Jorn from Norway sent in this great looking Seamaster Chronograph. It has the not so common calibre 1040, which is only very loosely based on the 321. This is one of Omegas most elaborate chronograph movements, with the following features:
- 60 minute central minute recorder placed under the minute hand, moving continually
- 12 hour recorder at 6 o’clock, turning continually
- sub-second hand at 9 o’clock
- 24 hour indicator at 9 o’clock
- automatic winder
The bottom plate is an entirely different beast, though. There is a little bit of clear plastic debris at 2o’clock close to the centre.
With both sub-plates removed, we can now see the clutch mechanism for the minute recorder. The minute hand and the minute recorder are coupled together with a friction clutch. In normal, non-chrono operation, the minute recorder is blocked by the two big levers with springs, that press against it to keep in on 0 position. When the chronograph is started, the piece in the middle is pulled down, thus releasing the two levers that brake the recorder, and it starts moving together with the minute hand.
This looks familiar, as a lot of elements are taken from the 321. But there are distinct differences.
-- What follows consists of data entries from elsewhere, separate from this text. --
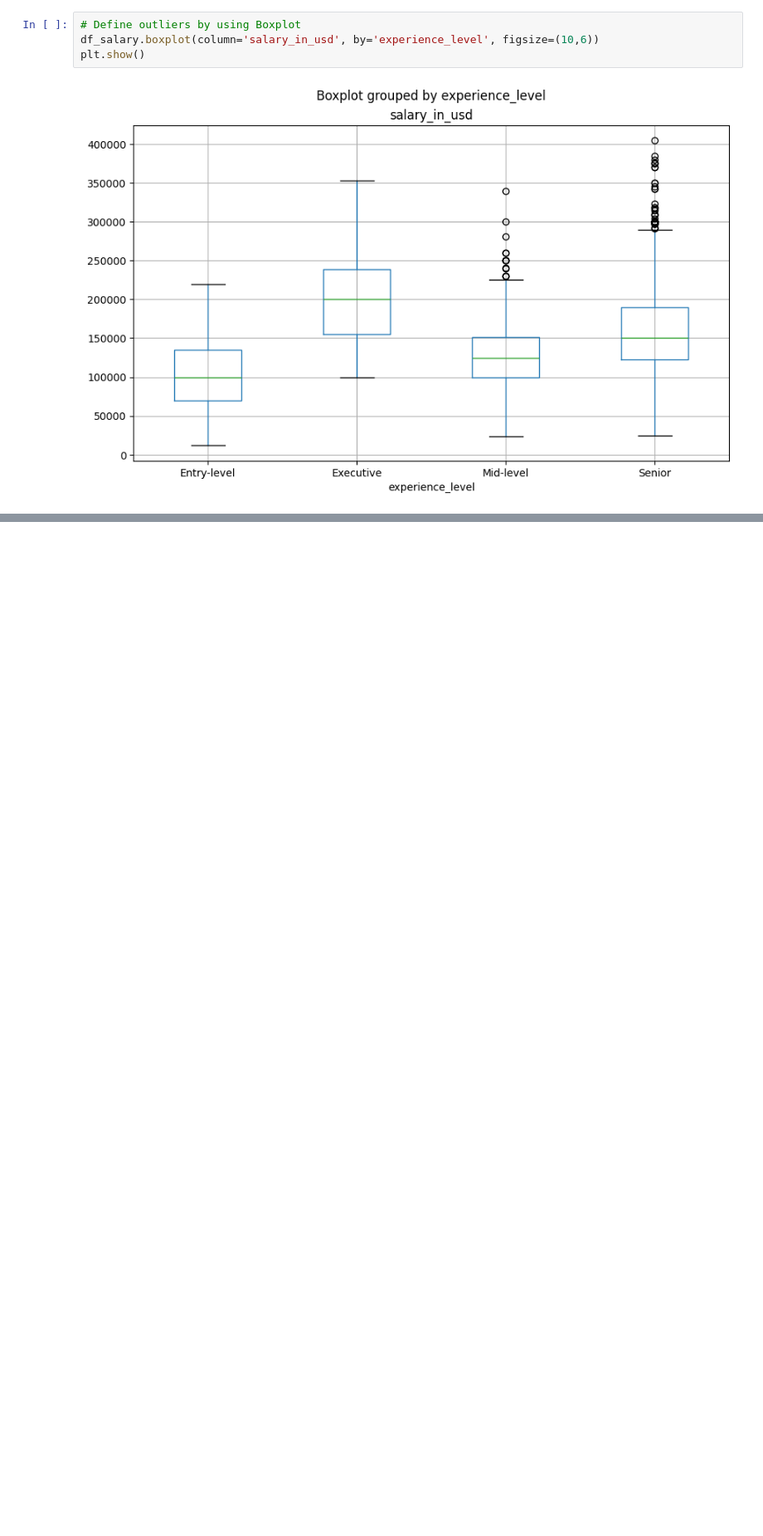
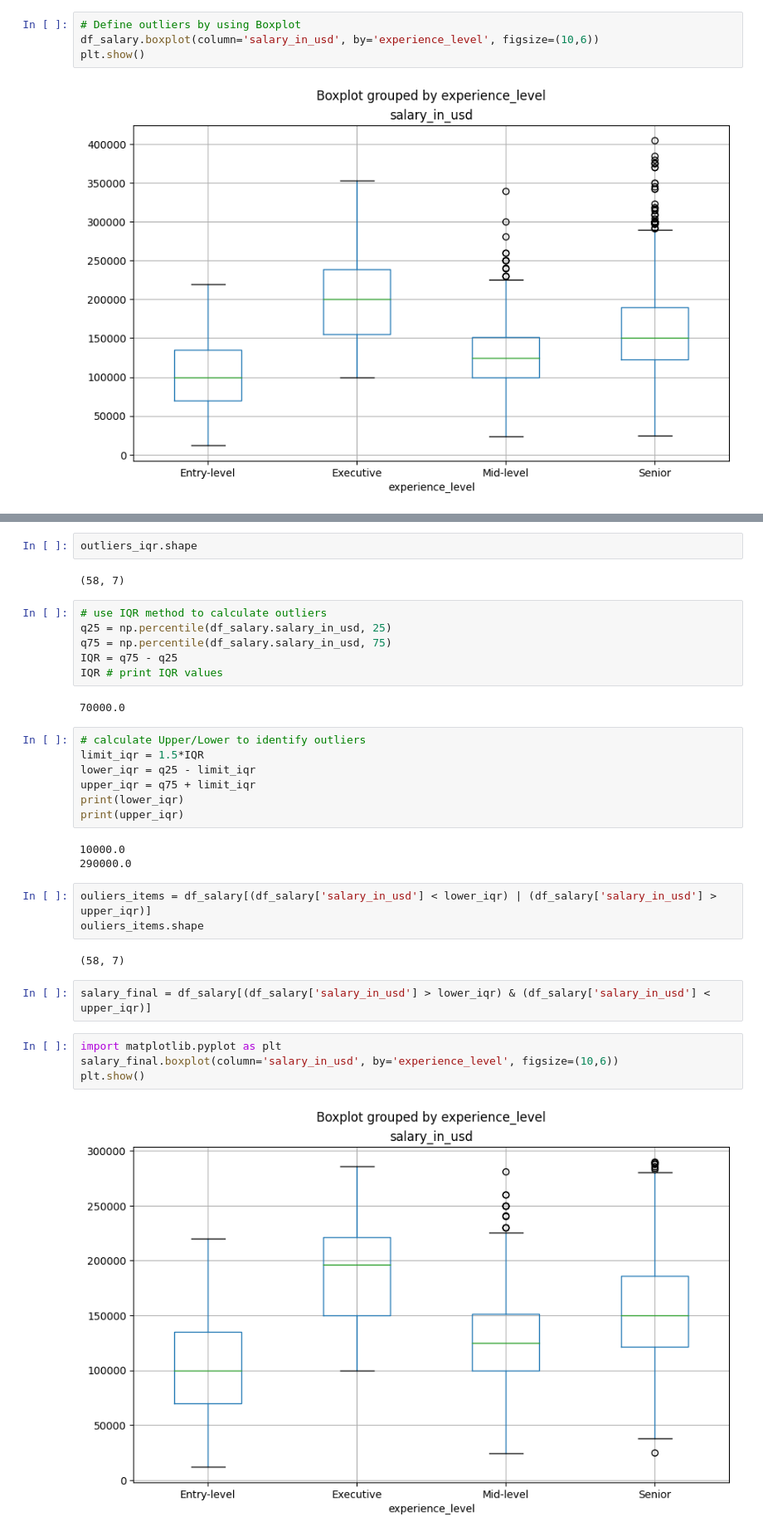
Before and after one commit to hiephamk/Data_Analysis, a Jupyter notebook: GroupHCDD.ipynb, the cells around one changed output, grey strips where cells are left out. Shown at 83% size. Drawn from its saved outputs; the diff is of its cells as text; blank space fills up the shorter version.

```diff
--- a/GroupHCDD.ipynb
+++ b/GroupHCDD.ipynb
@@ -507,0 +389,35 @@ Numerical Atribute columns:
+# %%
+outliers_iqr.shape
+# %% [output]
+(58, 7)
+# %%
+# use IQR method to calculate outliers
+q25 = np.percentile(df_salary.salary_in_usd, 25)
+q75 = np.percentile(df_salary.salary_in_usd, 75)
+IQR = q75 - q25
+IQR # print IQR values
+# %% [output]
+70000.0
+# %%
+# calculate Upper/Lower to identify outliers
+limit_iqr = 1.5*IQR
+lower_iqr = q25 - limit_iqr
+upper_iqr = q75 + limit_iqr
+print(lower_iqr)
+print(upper_iqr)
+# %% [output]
+10000.0
+290000.0
+# %%
+ouliers_items = df_salary[(df_salary['salary_in_usd'] < lower_iqr) | (df_salary['salary_in_usd'] > upper_iqr)]
+ouliers_items.shape
+# %% [output]
+(58, 7)
+# %%
+salary_final = df_salary[(df_salary['salary_in_usd'] > lower_iqr) & (df_salary['salary_in_usd'] < upper_iqr)]
+# %%
+import matplotlib.pyplot as plt
+salary_final.boxplot(column='salary_in_usd', by='experience_level', figsize=(10,6))
+plt.show()
+# %% [output]
+[figure, added]
```
Also changed, not shown: parts of 92 cells of this notebook.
The escape wheel doesn’t have a cock of its own, but is held by the wheel bridge. The round opening at 5 o’clock is for the auto winder reverser wheel, which has a planetary wheel construction to allow winding in both directions. This is a quite unique and smart construction, and for a retrofitted auto winder, a great solution.
I clean the case, polish the crystal, take apart the pushers and put in new gaskets, and case the movement, and we’re back in business.